SAO PAULO (Reuters) - Brazilian President Dilma Rousseff has told allies that she will not force out any more officials from her government, in an apparent attempt to put an end to a political crisis, a newspaper reported on Wednesday.
Rousseff’s government has been shaken by a series of media reports detailing corruption and other unethical behavior that have led four ministers to quit since June.
She at first reacted by pushing out numerous top and mid-level officials in what she called a “clean-up” of the public sector. But Rousseff, who took office on January 1, has now vowed to back off after the accusations threatened to spiral out of control in recent days and involve new ministers, Folha de Sao Paulo said.
The Folha report did not name any sources. A presidential spokesman did not immediately reply to a request for comment.
Rousseff looks to be seeking to quell a growing revolt among members of her multi-party coalition, who were upset by the departure of their allies.

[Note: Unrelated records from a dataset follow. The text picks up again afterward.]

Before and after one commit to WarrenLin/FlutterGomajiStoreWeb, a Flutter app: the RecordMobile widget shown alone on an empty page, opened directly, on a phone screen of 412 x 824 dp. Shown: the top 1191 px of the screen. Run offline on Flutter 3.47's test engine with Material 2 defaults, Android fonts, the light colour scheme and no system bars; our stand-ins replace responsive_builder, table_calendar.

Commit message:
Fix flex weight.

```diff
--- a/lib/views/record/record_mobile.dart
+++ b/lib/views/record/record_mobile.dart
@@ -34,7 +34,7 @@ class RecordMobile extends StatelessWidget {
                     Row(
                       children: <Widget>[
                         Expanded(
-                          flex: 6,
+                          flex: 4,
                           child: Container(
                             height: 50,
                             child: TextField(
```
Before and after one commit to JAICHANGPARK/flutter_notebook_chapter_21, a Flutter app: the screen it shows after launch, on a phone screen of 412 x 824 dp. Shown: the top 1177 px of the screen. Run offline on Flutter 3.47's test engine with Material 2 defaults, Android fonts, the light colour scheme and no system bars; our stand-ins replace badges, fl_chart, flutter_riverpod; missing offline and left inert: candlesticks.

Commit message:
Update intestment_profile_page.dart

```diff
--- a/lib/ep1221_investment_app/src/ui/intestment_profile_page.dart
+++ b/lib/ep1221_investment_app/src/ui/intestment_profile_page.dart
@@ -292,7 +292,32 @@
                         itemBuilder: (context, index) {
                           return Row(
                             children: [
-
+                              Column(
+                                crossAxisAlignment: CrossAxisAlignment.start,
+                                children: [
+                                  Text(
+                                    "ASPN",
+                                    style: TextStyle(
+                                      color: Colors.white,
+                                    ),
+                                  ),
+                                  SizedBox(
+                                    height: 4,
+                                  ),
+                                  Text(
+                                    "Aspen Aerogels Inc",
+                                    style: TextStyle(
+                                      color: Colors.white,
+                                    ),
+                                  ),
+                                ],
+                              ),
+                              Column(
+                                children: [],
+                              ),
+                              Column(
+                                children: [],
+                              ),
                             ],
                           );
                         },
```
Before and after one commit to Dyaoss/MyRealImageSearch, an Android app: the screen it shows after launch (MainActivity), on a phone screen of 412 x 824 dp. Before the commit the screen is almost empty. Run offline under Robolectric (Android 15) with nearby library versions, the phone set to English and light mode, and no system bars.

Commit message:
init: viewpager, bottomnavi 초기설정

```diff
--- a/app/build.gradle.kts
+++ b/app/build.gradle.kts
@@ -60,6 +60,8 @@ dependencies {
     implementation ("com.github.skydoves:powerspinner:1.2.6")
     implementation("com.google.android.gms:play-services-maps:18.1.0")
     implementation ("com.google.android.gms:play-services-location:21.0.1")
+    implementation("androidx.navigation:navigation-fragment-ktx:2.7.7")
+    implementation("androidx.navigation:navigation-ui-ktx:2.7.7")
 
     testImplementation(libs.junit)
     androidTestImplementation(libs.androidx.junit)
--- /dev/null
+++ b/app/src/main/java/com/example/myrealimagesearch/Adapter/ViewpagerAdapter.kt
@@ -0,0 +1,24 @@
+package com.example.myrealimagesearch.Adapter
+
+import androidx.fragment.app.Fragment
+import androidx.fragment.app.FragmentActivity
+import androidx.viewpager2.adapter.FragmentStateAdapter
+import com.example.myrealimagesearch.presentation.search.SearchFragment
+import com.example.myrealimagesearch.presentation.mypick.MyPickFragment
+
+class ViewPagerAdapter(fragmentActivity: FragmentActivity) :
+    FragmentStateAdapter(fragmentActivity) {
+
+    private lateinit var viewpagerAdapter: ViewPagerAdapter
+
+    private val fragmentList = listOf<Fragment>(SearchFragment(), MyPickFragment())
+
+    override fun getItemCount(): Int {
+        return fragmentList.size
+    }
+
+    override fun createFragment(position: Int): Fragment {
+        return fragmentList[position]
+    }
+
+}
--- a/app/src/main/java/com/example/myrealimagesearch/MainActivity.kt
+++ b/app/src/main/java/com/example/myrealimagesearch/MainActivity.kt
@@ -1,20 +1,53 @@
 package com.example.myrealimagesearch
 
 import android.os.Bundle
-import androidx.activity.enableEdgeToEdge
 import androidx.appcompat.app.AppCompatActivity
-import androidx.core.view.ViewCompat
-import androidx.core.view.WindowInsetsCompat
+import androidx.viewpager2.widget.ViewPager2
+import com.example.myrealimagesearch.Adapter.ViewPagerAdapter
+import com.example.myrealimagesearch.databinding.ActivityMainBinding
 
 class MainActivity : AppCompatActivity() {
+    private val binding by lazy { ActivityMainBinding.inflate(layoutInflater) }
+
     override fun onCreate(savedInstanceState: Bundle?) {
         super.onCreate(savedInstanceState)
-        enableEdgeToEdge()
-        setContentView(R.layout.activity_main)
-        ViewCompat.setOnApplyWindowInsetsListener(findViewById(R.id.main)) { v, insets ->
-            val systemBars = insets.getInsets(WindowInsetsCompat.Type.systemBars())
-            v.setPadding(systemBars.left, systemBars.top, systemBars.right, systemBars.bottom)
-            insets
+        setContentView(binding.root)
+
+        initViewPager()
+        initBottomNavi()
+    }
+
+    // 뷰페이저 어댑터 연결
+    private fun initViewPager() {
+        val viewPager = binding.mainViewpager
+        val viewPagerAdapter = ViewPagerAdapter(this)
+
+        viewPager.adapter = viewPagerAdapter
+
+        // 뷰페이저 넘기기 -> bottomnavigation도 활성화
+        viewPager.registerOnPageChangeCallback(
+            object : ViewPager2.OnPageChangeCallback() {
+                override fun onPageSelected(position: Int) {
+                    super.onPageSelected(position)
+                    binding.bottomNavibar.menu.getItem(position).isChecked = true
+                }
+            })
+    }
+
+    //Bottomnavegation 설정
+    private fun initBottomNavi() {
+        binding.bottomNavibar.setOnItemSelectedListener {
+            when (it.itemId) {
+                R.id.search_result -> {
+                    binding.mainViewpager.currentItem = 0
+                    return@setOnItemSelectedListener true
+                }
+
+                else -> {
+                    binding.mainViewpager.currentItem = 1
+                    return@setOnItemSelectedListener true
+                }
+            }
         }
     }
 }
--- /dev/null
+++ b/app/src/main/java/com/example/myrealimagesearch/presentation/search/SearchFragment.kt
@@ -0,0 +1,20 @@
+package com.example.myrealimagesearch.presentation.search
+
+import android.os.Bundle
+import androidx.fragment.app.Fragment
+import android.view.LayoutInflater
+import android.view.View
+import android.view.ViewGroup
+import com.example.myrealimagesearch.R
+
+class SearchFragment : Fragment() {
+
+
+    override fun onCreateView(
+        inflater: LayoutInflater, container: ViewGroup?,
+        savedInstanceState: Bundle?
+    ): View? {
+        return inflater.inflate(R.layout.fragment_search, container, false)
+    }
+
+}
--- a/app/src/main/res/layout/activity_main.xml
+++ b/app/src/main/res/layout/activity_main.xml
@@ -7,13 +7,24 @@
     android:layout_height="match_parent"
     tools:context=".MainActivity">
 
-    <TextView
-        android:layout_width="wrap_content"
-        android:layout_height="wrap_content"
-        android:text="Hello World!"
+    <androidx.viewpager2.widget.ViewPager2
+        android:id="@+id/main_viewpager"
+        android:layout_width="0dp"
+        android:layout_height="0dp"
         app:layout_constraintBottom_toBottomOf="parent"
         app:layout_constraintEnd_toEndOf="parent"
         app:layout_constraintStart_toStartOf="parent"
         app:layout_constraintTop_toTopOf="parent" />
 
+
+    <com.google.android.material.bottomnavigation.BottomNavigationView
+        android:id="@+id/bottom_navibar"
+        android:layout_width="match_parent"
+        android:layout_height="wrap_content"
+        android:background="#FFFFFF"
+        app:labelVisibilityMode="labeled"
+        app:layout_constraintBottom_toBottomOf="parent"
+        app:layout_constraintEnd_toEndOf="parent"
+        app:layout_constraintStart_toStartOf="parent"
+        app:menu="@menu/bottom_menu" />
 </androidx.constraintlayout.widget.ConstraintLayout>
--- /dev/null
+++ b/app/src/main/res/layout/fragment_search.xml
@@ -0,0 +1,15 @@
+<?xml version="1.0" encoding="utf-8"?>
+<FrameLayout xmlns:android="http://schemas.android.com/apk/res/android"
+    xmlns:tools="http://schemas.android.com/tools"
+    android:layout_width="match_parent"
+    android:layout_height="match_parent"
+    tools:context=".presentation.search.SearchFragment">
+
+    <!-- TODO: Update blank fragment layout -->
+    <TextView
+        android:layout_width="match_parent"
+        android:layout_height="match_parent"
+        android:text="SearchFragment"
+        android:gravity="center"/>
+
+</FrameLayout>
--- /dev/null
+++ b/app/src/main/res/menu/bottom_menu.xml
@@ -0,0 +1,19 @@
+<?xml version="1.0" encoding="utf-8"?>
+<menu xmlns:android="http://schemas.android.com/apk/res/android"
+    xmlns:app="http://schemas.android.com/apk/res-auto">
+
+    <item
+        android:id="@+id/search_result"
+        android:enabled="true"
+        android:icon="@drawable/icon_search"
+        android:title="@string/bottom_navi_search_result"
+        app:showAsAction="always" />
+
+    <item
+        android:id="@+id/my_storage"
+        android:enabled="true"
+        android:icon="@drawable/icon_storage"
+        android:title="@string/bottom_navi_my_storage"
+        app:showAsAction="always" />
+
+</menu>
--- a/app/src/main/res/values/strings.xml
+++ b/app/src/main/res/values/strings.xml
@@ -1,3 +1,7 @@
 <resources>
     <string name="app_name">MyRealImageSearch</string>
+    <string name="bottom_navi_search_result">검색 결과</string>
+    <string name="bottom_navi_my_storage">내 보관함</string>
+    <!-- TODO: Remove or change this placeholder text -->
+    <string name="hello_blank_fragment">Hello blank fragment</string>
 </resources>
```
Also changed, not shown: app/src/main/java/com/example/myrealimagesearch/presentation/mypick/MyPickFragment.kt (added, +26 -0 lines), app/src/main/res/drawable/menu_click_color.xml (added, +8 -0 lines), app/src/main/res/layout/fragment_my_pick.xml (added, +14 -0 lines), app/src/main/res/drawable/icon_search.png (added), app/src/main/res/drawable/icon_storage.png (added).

Some had retaliated against Rousseff by leaking new reports of alleged graft involving members of her inner circle to Brazilian media, which escalated the crisis.
However, Rousseff’s popularity could suffer if the graft allegations continue and she is seen by the Brazilian public to be protecting corrupt or unethical officials.
Reporting by Brian Winter; Editing by Jackie Frank